  1. Navigate to: https://<function_app_name&gt;.scm.azurewebsites.net.
  2. Click Debug Console > CMD.
  3. Navigate to D:\home\site\wwwroot\<function_name>.
  4. Run npm install firebase --save.

kudu

After doing this we will be able to import our Firebase library like this:

var firebase = require('firebase');

After that we can use our firebase object as we did before so let’s dive directly into our function so I can explain you what’s going on. First I use the method signInAnonymously under the object auth and this is because I need a logged in user to write in my database, don’t worry we didn’t talk about it yet but believe me I’m going to explain you more about database rules and authentication with Firebase.

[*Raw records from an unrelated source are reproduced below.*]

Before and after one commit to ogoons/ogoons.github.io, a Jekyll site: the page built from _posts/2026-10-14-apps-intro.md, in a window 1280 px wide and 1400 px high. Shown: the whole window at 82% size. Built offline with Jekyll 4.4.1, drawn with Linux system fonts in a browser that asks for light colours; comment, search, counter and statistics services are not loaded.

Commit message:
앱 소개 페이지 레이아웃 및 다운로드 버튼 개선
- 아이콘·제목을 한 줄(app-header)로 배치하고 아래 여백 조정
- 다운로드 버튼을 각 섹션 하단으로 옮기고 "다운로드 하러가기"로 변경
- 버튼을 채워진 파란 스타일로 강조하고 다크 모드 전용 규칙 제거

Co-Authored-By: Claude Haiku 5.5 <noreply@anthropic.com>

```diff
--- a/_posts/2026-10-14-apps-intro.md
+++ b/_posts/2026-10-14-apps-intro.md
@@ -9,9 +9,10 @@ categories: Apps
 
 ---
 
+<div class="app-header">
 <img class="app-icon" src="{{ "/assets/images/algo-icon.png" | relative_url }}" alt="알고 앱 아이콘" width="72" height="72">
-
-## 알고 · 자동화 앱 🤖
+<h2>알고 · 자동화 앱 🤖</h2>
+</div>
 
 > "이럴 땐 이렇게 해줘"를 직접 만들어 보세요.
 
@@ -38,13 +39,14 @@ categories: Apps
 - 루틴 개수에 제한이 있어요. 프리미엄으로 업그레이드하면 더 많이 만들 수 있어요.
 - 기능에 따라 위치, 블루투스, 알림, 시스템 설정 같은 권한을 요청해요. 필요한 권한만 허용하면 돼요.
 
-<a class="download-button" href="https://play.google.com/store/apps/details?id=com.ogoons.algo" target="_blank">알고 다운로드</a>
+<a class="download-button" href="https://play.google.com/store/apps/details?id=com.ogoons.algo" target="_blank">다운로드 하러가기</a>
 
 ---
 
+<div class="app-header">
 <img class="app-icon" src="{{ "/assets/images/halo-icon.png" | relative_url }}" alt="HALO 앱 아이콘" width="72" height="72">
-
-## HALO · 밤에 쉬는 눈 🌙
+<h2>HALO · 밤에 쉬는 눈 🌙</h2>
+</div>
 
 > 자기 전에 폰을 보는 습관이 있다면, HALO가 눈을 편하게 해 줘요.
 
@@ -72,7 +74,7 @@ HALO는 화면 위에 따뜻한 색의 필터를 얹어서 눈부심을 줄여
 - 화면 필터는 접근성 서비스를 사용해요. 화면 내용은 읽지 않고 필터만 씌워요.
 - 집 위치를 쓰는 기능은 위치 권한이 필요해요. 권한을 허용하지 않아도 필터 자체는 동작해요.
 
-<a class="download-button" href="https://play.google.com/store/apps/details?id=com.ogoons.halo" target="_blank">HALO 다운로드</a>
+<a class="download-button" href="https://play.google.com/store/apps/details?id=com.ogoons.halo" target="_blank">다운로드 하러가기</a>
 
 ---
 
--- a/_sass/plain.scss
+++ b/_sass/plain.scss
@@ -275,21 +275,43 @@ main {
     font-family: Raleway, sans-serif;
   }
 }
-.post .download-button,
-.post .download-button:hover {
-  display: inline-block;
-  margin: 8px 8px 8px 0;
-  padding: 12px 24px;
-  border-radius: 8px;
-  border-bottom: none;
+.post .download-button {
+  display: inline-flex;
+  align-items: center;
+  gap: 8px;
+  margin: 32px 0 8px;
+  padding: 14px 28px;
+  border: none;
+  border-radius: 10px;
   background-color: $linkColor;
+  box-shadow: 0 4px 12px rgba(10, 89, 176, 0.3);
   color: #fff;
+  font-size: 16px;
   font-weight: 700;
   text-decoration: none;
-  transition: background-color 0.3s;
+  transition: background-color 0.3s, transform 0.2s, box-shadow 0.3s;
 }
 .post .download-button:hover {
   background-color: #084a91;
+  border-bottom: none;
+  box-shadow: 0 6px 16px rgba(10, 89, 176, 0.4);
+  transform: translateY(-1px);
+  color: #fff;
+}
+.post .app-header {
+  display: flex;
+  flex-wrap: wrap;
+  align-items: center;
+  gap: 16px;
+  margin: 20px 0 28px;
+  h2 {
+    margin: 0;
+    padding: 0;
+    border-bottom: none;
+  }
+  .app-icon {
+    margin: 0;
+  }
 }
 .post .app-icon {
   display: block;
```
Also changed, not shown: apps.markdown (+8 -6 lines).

Then I use the object that I receive as parameter from my Azure Service Bus and directly store it in our database. During this week I’ll be posting about the other parts of this system so you can know more about Microsoft Bot Framework and Azure Service Bus

For more details of Azure Functions you can use this link.

For more details of NodeJs Azure Functions you can use this link.

For mode details of Firebase npm package us this link.

If you found this post useful please don’t forget to press the like button and share it. If you are in doubt don’t hesitate to ask a question and as always thank you for reading.